▶ _Exercise aim_
State the number of lines in these records holding "notebook". Say nothing more.

Extracted data entries:
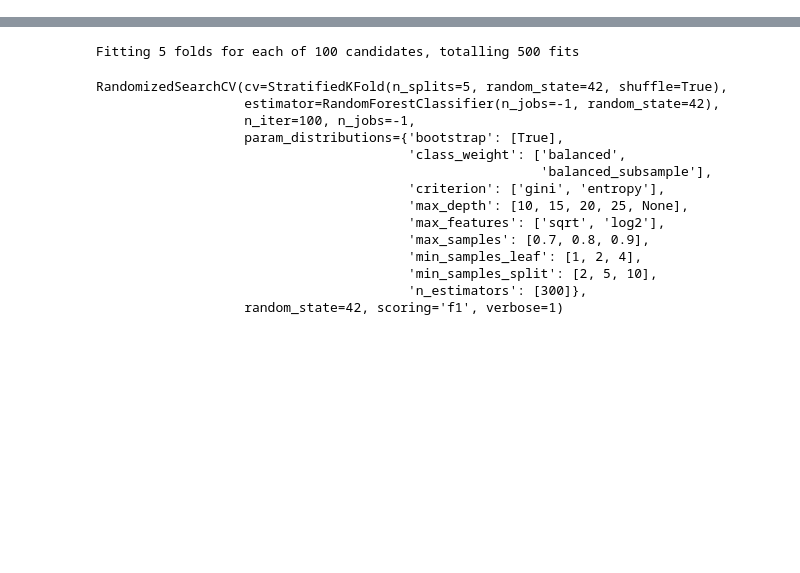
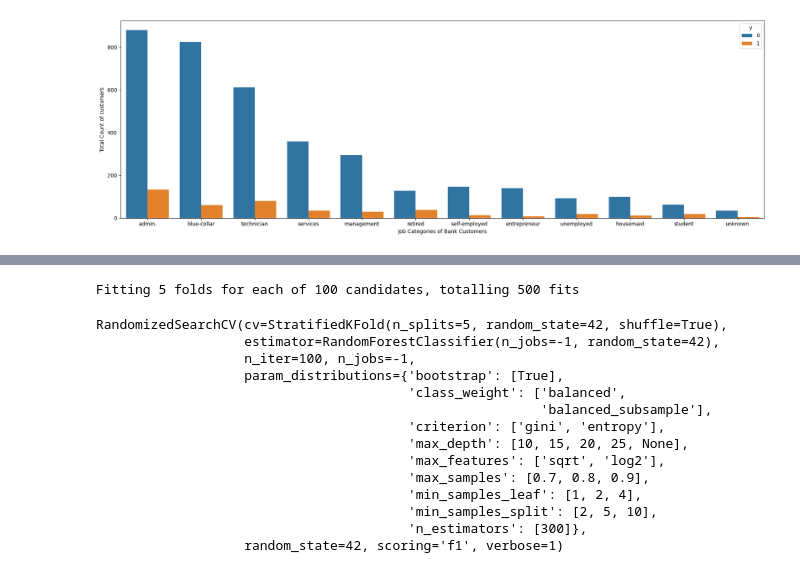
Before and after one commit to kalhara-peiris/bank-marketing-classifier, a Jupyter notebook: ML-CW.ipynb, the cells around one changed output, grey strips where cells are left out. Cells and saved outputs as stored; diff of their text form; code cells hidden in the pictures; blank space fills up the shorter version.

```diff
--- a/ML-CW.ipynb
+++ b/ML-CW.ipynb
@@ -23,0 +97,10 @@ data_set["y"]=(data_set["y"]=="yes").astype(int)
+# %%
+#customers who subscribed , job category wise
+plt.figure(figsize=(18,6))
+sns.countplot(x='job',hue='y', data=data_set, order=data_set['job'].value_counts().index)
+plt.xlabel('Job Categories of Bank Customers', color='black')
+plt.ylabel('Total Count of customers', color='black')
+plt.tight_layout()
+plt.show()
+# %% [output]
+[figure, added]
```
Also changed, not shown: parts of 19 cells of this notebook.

==

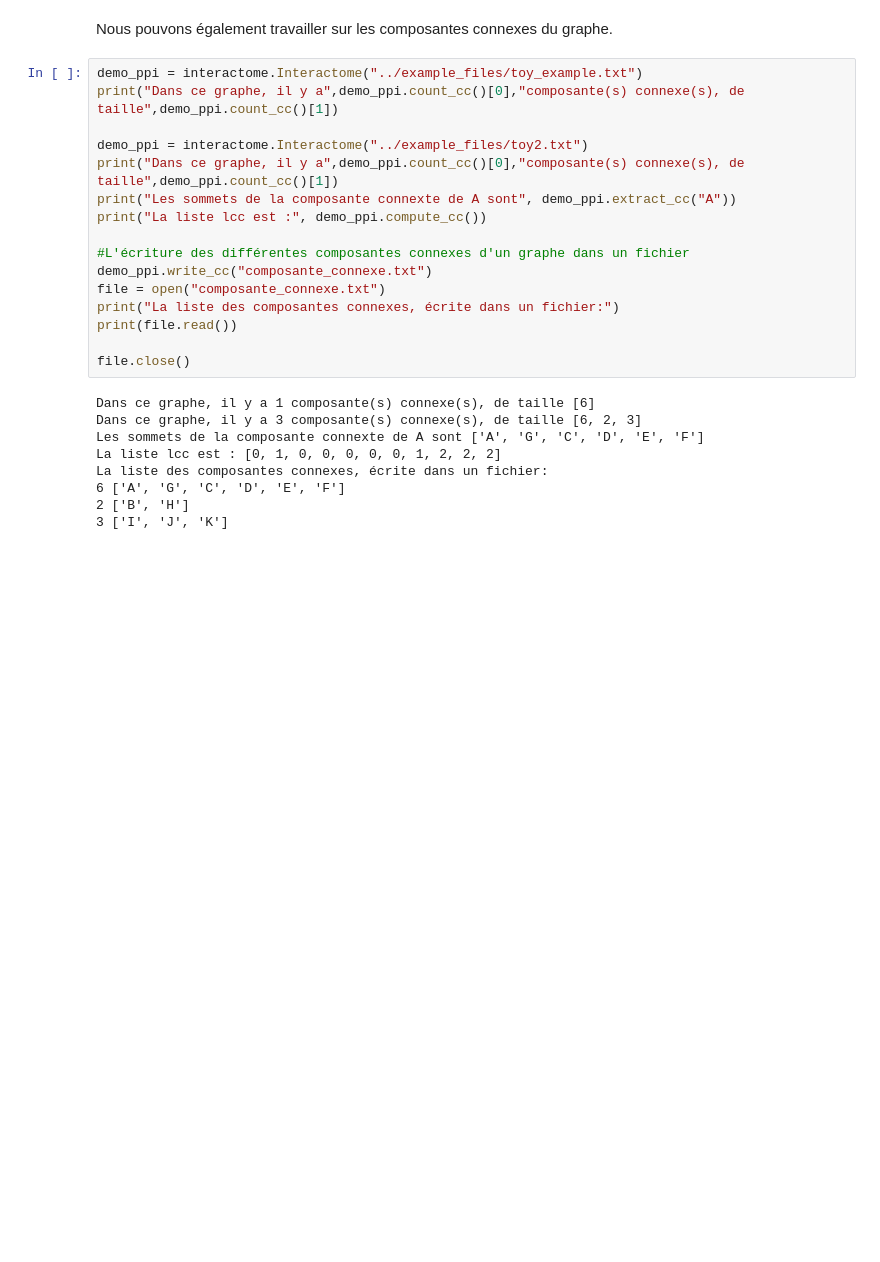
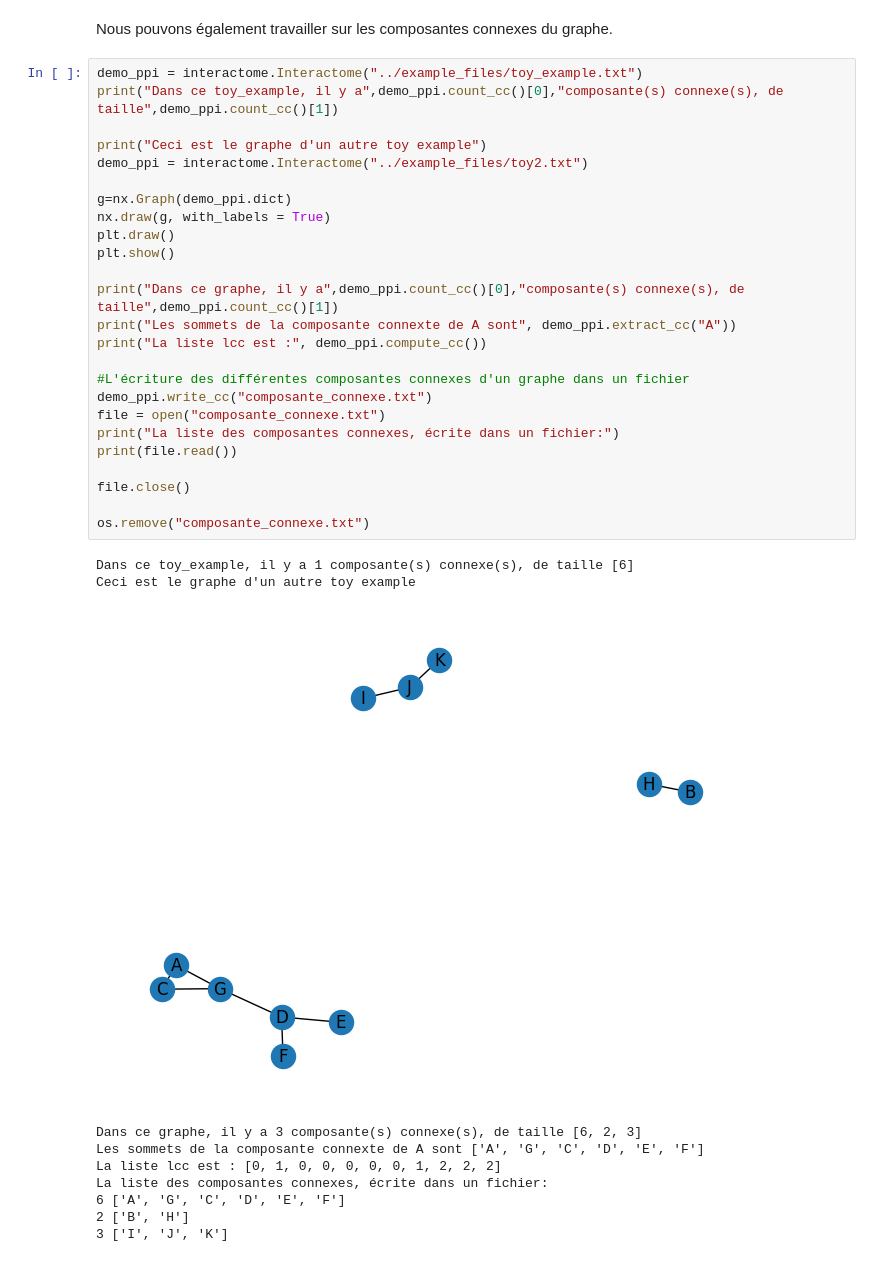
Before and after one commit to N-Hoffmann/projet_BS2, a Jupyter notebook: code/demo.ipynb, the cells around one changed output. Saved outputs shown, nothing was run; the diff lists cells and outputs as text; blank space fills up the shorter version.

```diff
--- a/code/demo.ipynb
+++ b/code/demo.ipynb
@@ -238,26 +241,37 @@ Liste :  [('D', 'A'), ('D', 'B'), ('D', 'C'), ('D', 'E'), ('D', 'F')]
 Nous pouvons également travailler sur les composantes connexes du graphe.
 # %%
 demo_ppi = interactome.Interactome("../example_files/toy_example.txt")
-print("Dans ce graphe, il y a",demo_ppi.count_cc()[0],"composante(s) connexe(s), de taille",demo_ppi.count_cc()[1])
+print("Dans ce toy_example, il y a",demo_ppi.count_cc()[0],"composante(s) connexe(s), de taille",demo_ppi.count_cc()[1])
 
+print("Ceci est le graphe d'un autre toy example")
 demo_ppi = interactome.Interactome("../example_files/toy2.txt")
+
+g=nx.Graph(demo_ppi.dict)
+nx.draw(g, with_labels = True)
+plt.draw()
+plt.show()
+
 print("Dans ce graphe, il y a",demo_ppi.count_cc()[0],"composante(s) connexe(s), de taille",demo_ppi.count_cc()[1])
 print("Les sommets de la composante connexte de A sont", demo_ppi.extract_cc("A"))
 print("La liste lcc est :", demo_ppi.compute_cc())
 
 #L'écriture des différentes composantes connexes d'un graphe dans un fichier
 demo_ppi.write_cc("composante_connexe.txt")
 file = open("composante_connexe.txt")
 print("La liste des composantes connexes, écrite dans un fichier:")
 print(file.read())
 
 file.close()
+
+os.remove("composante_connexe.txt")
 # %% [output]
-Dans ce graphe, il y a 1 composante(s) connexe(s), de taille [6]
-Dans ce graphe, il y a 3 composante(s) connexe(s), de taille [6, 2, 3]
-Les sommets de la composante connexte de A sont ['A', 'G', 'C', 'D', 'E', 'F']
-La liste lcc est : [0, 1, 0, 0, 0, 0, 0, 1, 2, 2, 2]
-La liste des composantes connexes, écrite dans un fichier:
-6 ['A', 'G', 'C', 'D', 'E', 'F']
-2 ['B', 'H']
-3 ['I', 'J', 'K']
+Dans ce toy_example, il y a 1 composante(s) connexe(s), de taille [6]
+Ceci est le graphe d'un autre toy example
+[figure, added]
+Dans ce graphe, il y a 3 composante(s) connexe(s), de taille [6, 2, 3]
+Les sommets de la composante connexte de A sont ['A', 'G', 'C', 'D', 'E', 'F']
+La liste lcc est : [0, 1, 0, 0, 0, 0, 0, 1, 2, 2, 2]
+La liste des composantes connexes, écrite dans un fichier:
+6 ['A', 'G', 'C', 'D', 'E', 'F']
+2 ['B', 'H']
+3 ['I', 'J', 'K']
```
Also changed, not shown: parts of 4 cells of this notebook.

--

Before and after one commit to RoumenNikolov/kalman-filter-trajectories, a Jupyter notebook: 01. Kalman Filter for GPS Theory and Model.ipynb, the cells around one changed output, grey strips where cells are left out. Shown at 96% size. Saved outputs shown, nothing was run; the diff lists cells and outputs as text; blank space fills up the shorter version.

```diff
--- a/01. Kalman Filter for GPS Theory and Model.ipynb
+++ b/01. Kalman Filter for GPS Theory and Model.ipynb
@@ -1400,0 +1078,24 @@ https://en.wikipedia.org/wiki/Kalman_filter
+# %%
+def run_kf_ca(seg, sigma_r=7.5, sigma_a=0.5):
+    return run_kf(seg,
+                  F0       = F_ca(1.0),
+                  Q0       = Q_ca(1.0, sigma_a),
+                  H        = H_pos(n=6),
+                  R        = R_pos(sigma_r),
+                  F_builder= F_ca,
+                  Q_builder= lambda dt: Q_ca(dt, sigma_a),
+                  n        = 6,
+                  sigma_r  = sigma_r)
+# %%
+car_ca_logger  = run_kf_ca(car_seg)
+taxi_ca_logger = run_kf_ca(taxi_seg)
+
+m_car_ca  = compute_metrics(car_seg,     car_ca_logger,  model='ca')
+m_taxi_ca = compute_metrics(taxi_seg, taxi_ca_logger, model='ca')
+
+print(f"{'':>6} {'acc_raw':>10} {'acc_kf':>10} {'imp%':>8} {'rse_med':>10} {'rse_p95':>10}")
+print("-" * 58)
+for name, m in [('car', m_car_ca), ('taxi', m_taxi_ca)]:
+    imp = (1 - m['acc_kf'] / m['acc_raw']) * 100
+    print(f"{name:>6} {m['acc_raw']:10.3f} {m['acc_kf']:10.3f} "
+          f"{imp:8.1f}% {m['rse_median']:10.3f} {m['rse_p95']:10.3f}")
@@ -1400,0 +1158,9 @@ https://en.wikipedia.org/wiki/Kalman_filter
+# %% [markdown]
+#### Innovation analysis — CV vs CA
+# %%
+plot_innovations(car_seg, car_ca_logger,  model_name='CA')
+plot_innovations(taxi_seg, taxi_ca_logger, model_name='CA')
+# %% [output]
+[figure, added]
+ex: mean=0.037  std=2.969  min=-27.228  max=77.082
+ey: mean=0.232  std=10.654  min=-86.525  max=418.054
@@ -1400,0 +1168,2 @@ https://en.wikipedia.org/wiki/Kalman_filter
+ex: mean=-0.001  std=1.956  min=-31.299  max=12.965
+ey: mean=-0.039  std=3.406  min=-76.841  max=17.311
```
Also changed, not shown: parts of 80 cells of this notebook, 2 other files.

▶ _Answer to the exercise_
6